Actually it's pretty easy to say the second code is wrong, since it gives totally different results than Matlab cov which is correct.
Besides which, youtube videos are hardly infallabe. Anyone can post one, and a few are wrong, so you have to take them with a grain of salt. This video is not incorrect, but I would say it is very misleading.
In the video, his table is in the standard form with samples down the columns, variables across the rows. For each variable, its samples form a column vector. The key is that the covariance between two variables is the inner product, a scalar quantity. For two columns of sample data g and h, the inner product is g' * h [matrix multiplication of row g x column h].
However, for purposes of illustration he enters the data as row vectors g and h and makes no comment about the distinction.
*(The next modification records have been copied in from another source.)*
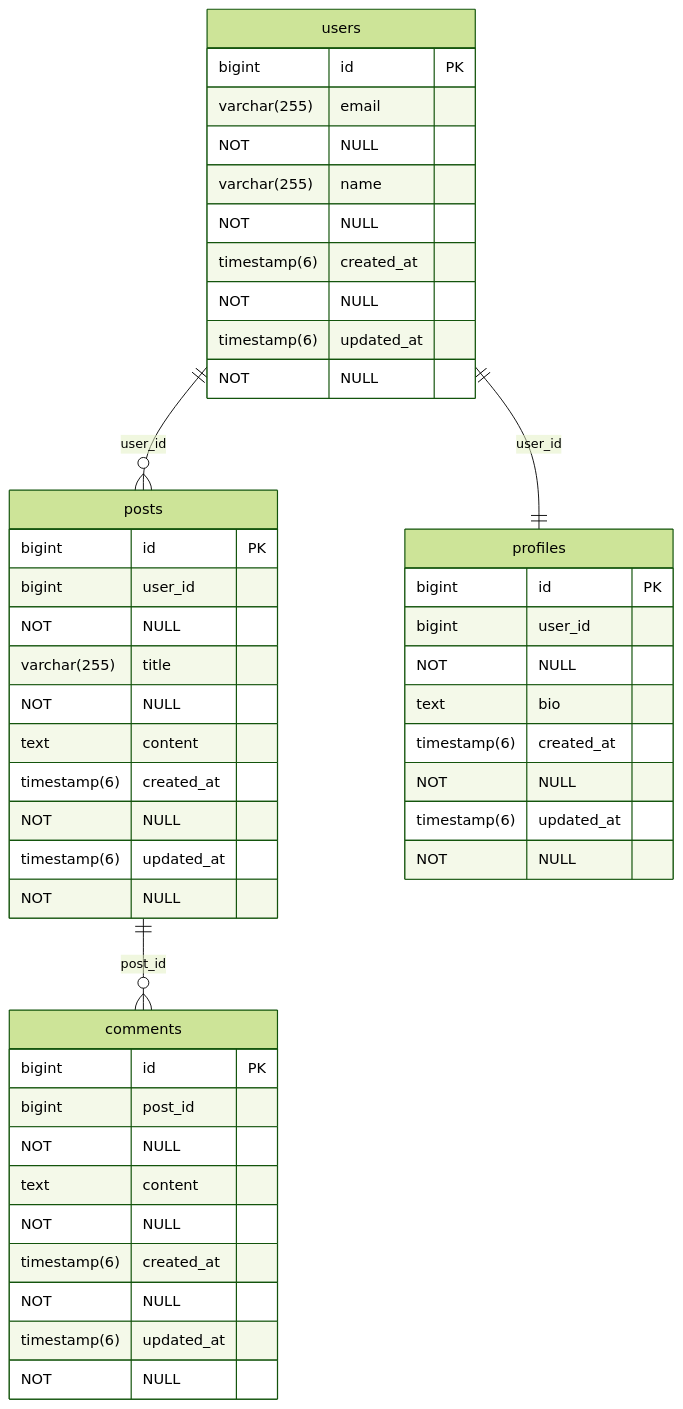
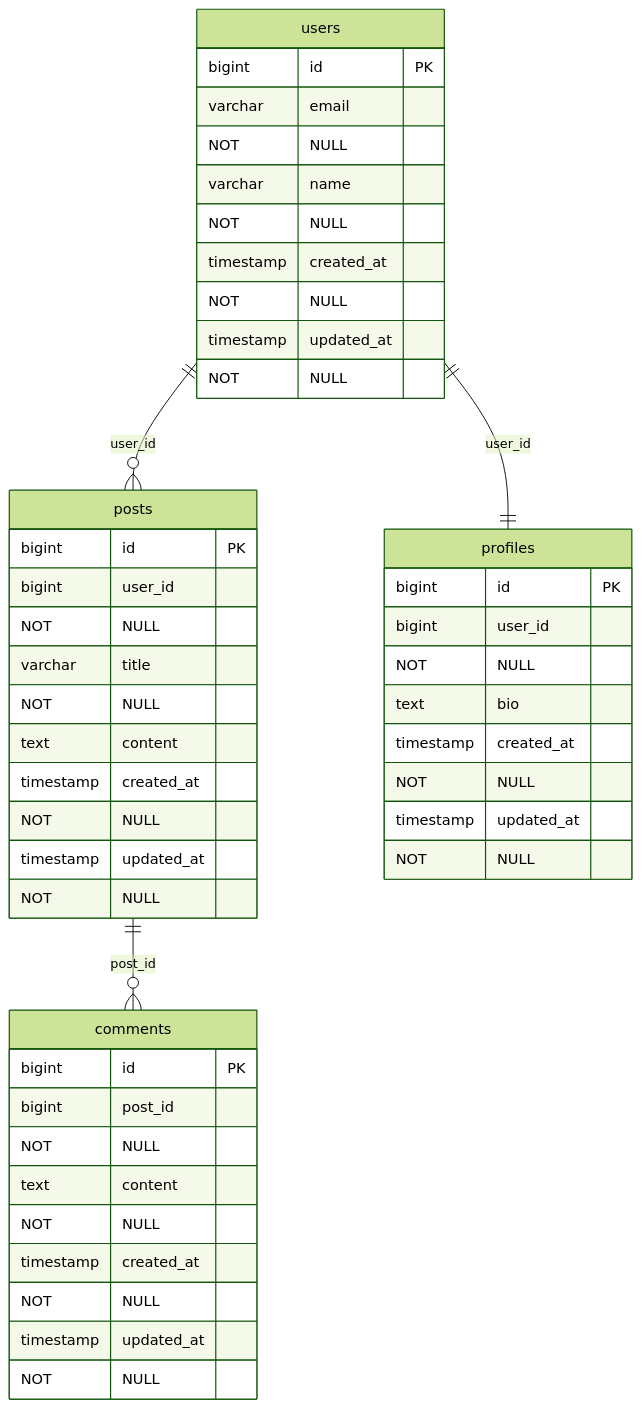
One commit to delexw/mermaid_rails_erd changed the diagram in README.md. Above: the diagram before and after it, drawn with Mermaid (forest theme). The commit also changed other lines of this file and 9 other files, not shown here.

First line of the commit message:
Enhance polymorphic association handling in Rails Mermaid ERD generator

````diff
--- a/README.md
+++ b/README.md
@@ -124,39 +125,39 @@
 ```mermaid
 erDiagram
   users {
     bigint id PK
-    varchar(255) email NOT NULL
-    varchar(255) name NOT NULL
-    timestamp(6) created_at NOT NULL
-    timestamp(6) updated_at NOT NULL
+    varchar email NOT NULL
+    varchar name NOT NULL
+    timestamp created_at NOT NULL
+    timestamp updated_at NOT NULL
   }
   
   posts {
     bigint id PK
     bigint user_id NOT NULL
-    varchar(255) title NOT NULL
+    varchar title NOT NULL
     text content
-    timestamp(6) created_at NOT NULL
-    timestamp(6) updated_at NOT NULL
+    timestamp created_at NOT NULL
+    timestamp updated_at NOT NULL
   }
   
   comments {
     bigint id PK
     bigint post_id NOT NULL
     text content NOT NULL
-    timestamp(6) created_at NOT NULL
-    timestamp(6) updated_at NOT NULL
+    timestamp created_at NOT NULL
+    timestamp updated_at NOT NULL
   }
   
   profiles {
     bigint id PK
     bigint user_id NOT NULL
     text bio
-    timestamp(6) created_at NOT NULL
-    timestamp(6) updated_at NOT NULL
+    timestamp created_at NOT NULL
+    timestamp updated_at NOT NULL
   }
   
   users ||--o{ posts : "user_id"
   posts ||--o{ comments : "post_id"
   users ||--|| profiles : "user_id"
 ```
````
Then the inner product is expressed the other way round, g * h' .
Since S has its samples in columns, you can see which multiplication is required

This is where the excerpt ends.